You may not know what a QR code is exactly, but you’ve probably seen one on a poster, magazine ad, or some other printed material. Cellphone users can simply take a picture of the black and white code, have it decoded by an application, and get redirected to a website that offers more information about whatever the code was attached to. For example, Google recently adopted QR codes as a way for customers to get more information about an establishment by linking them to the venue’s Google Places page.
Microsoft has developed a variant on QR codes called Microsoft Tag. Tag allows for intricate color designs (compared to the QR code’s blocky black and white design), the ability to hold more data, and increased analytics (a boon for advertisers).

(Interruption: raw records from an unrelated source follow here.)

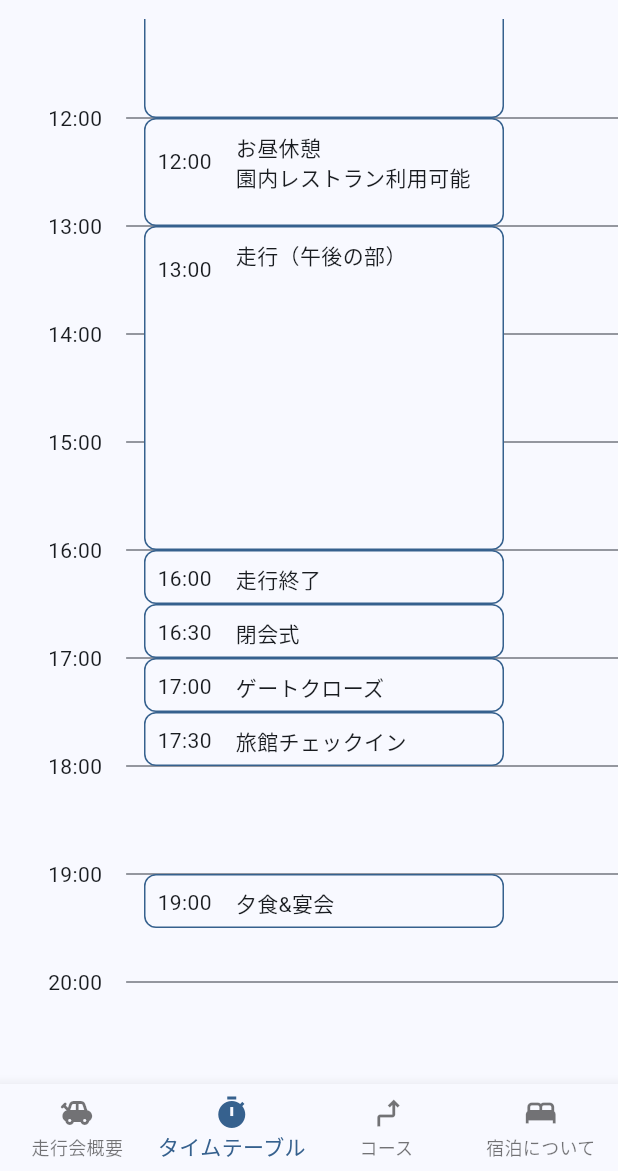
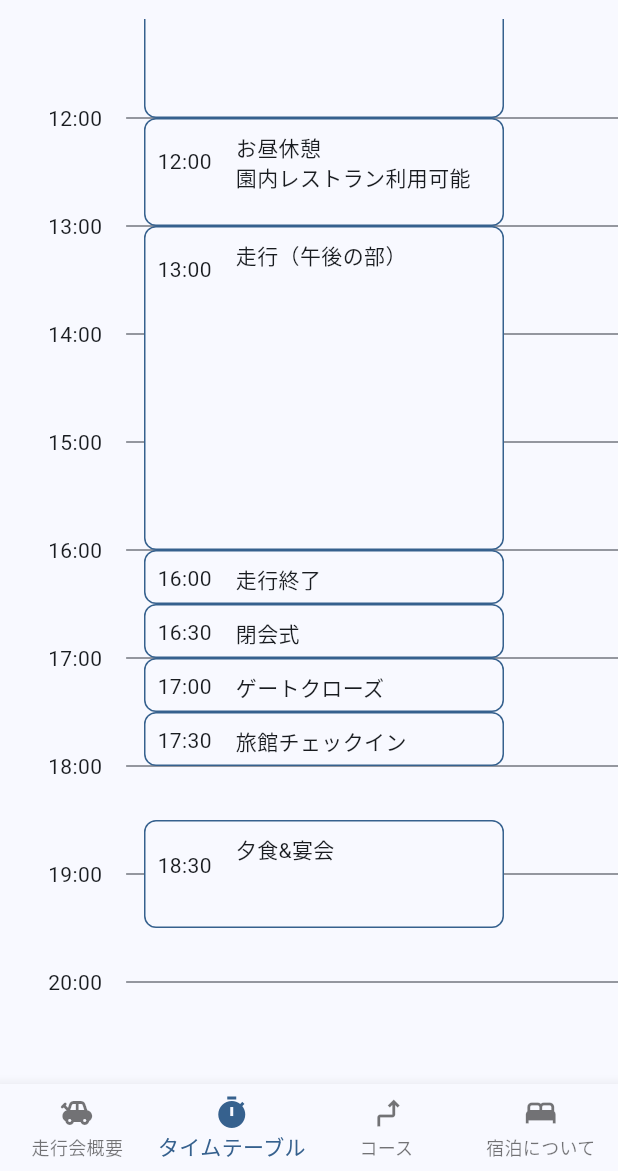
Before and after one commit to tegetege/tegezumi-soukoukai, a Flutter app: the screen it shows after launch, item 2 of the bottom bar chosen, scrolled down 362 dp, on a phone screen of 412 x 824 dp, the part 65-1236 px from its top. Run offline on Flutter 3.47's test engine with Material 3 defaults, Android fonts, the phone set to English and light mode, and no system bars; our stand-ins replace flutter_hooks, google_fonts; missing offline and left inert: webviewx_plus.

Commit message:
夕食の開始時間を修正(19:00 -> 18:30)

```diff
--- a/lib/timetable_page.dart
+++ b/lib/timetable_page.dart
@@ -48,8 +48,12 @@ class TimetablePage extends StatelessWidget {
                         height: 36, time: '17:00', label: 'ゲートクローズ', text: ''),
                     Event(
                         height: 36, time: '17:30', label: '旅館チェックイン', text: ''),
-                    SizedBox(height: 36 * 2),
-                    Event(height: 36, time: '19:00', label: '夕食&宴会', text: ''),
+                    SizedBox(height: 36 * 1),
+                    Event(
+                        height: 36 * 2,
+                        time: '18:30',
+                        label: '夕食&宴会',
+                        text: ''),
                   ],
                 ),
               ),
```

Tags have been popping up in magazines for the past year as Microsoft worked with a select group of advertisers to test out the technology. But now it’s making Tags generally available, allowing anyone to make their own Tags via the official website. Microsoft Research has been working on the underlying technology, dubbed High Capacity Color Barcode (HCCB), since 2007.
There’s a definite need for some sort of perfect solution in this space — something that will connect offline media to the web — and the door is wide open for someone to dominate. Helping Microsoft is the fact that QR codes haven’t become nearly as prevalent in the US as they have in Japan and a few other countries.
Tags are decoded via Microsoft’s software. While it would be nice to see Microsoft opening up the standard for other bar code reader applications (like QuickMark) to join in, at least the company was wise enough to offer a version for pretty much every phone platform — including iPhone, Android, Palm OS, Blackberry, and J2ME (Java) phones.
Another competing standard in this space is Data Matrix, which was adopted by the US Department of Defense. At this point, most QR code reading software also supports Data Matrix.
It remains to be seen what exactly Microsoft will do with Tag. For now, it seems the company just want to make us aware that it exists, and that it’s much prettier than the competition. Given its stylistic advantages over uglier QR codes, the promise of better analytics for advertisers, and the fact that Tags can remain legible to reader software while remaining physically smaller than QR codes, it’s very likely that Tags will soon be everywhere.
Tag was demonstrated at the last DEMO conference (which VentureBeat co-produces) in Fall 2009.